╭─ DATA IN THIS EXERCISE

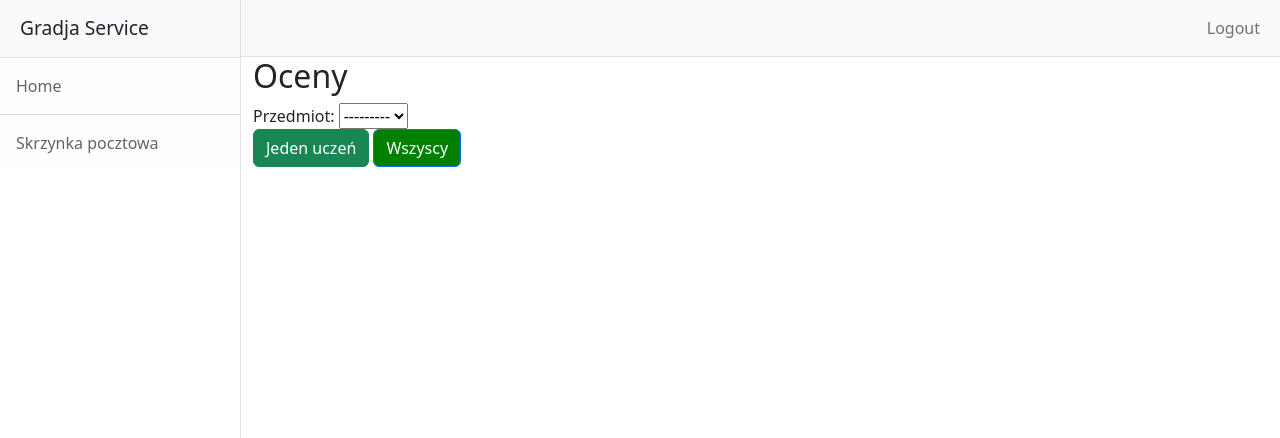
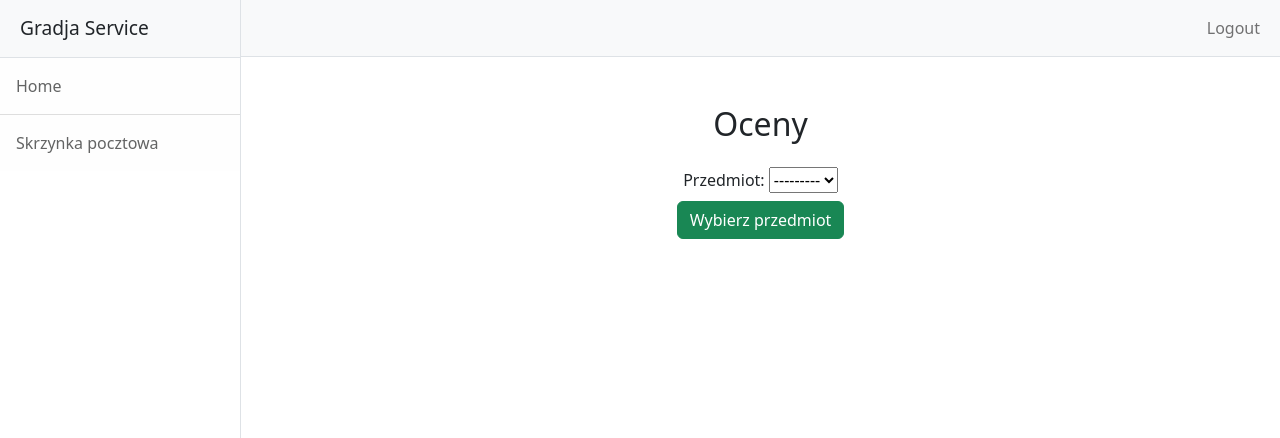
Before and after one commit to saikuru0/Gradja, a Django app: page /grades_choice in a window 1280 px wide. Shown: the top 438 px of the page. Run offline with Django 4.2, Linux system fonts and the light colour scheme; the visitor is signed in with stand-in values (Sample User, id 1); data that the repository does not hold is empty; some libraries are stand-ins or nearby versions.

Commit message:
Final cleaning

```diff
--- a/Gradja/GradjaApp/forms.py
+++ b/Gradja/GradjaApp/forms.py
@@ -94,11 +94,20 @@ class editGradetypeForm(forms.Form):
 
 
 
+
 class SubjectChoice(forms.Form):
+    def __init__(self, *args, user_id=None, **kwargs):
+        super(SubjectChoice, self).__init__(*args, **kwargs)
+
+        # Modyfikuj zapytanie do bazy danych, aby szukać Subjects po teacherId, jeśli user_id jest dostarczone
+        if user_id:
+            self.fields['chosen_subject'].queryset = Subjects.objects.filter(teacherId=user_id)
+
     chosen_subject = forms.ModelChoiceField(
         queryset=Subjects.objects.all(),
         label='Przedmiot'
     )
+
 
 
 
--- a/Gradja/GradjaApp/templates/base.html
+++ b/Gradja/GradjaApp/templates/base.html
@@ -35,17 +35,23 @@
                             <a class="list-group-item list-group-item-action list-group-item-light p-3" href="/subjects">Przedmioty</a>
                         {% endif %}
                         {% if request.user|has_group:"admin" %}
-                            <a class="list-group-item list-group-item-action list-group-item-light p-3" href="/set_gradetype">Dodaj typ oceny</a>
+                            <a class="list-group-item list-group-item-action list-group-item-light p-3" href="/set_gradetype">Oceny</a>
                         {% endif %}
-                        {% if request.user|has_group:"admin" or request.user|has_group:"teacher" %}
-                            <a class="list-group-item list-group-item-action list-group-item-light p-3" href="/grades">Oceny</a>
+                        {% if request.user|has_group:"teacher" %}
+                            <a class="list-group-item list-group-item-action list-group-item-light p-3" href="/grades">Zarządzaj Ocenami</a>
                         {% endif %}
                         {% if request.user|has_group:"admin" %}
                             <a class="list-group-item list-group-item-action list-group-item-light p-3" href="/set_student_parent">Przypisz rodziców do uczniów</a>
                         {% endif %}
                         {% if request.user|has_group:"teacher" %}
-                        <a class="list-group-item list-group-item-action list-group-item-light p-3" href="/homeroom_teacher">Przedmioty klasy wychowawczej</a>
-                         {% endif %}
+                            <a class="list-group-item list-group-item-action list-group-item-light p-3" href="/homeroom_teacher">Klasy wychowawcze</a>
+                        {% endif %}
+                        {% if request.user|has_group:"student" %}
+                            <a class="list-group-item list-group-item-action list-group-item-light p-3" href="/view_grades">Zobacz oceny</a>
+                        {% endif %}
+                        {% if request.user|has_group:"parent" %}
+                            <a class="list-group-item list-group-item-action list-group-item-light p-3" href="/choose_child">Zobacz oceny</a>
+                        {% endif %}
                         <a class="list-group-item list-group-item-action list-group-item-light p-3" href="/inbox">Skrzynka pocztowa</a>
                     {% endif %}
                 </div>
--- a/Gradja/GradjaApp/templates/grades_choice.html
+++ b/Gradja/GradjaApp/templates/grades_choice.html
@@ -1,19 +1,19 @@
-<!-- grades_choice.html -->
 {% extends 'base.html' %}
 
 {% block title %} Oceny {% endblock %}
 
 {% block content %}
-    <h2>Oceny</h2>
+    <div class="container mt-5 text-center">
+        <h2 class="mb-4">Oceny</h2>
 
-    <form method="post" action="{% url 'grades_choice' %}">
+    <form method="post" action="{% url 'grades_choice' %}" class="form-inline">
         {% csrf_token %}
         {{ form }}
-        <div class="form-field">
+        <div class="form-group mx-sm-3 mb-2">
             {{ form.typeName.label_tag }}
             {{ form.typeName }}
         </div>
-        <button type="submit" class="btn btn-primary btn-success">Jeden uczeń</button>
-        <button type="submit" class="btn btn-primary delete-btn" style="background-color: green">Wszyscy</button>
+        <button type="submit" class="btn btn-primary btn-success mb-2">Wybierz przedmiot</button>
     </form>
+    </div>
 {% endblock %}
--- a/Gradja/GradjaApp/views.py
+++ b/Gradja/GradjaApp/views.py
@@ -231,7 +231,7 @@ def add_grade_subject_choice(request):
             request.session['chosen_subject'] = selected_subject
             return redirect('add_one_grade')
     else:
-        form = SubjectChoice()
+        form = SubjectChoice(user_id=request.user)
 
     return render(request, 'grades_choice.html', {'form': form})
 
@@ -379,10 +379,15 @@ def teacher_grades_view(request):
             for student in students:
                 student_grades = Grades.objects.filter(studentId=student, classId=subject)
                 if student_grades.exists():
-                    average = sum([grade.gradeValueId.gradeId for grade in student_grades]) / len(student_grades)
+                    average = 0
+                    weight = 0
+                    for grade in student_grades:
+                        average += grade.gradeValueId.gradeId * grade.typeId.weight
+                        weight += grade.typeId.weight
+                    average /= weight
                 else:
                     average = 1.0
-                students_grades[student] = {'grades': student_grades, 'average': average}
+                students_grades[student] = {'grades': student_grades, 'average': round(average, 2)}
 
             return render(request, 'teacher_grades.html', {'students_grades': students_grades, 'subject': subject})
     # List subjects taught by the logged-in teacher
```
Also changed, not shown: Gradja/GradjaApp/templates/grades.html (+5 -3 lines).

╰─

Go through the data, and copy each line in which the word "self" appears.

+    def __init__(self, *args, user_id=None, **kwargs):
+        super(SubjectChoice, self).__init__(*args, **kwargs)
+            self.fields['chosen_subject'].queryset = Subjects.objects.filter(teacherId=user_id)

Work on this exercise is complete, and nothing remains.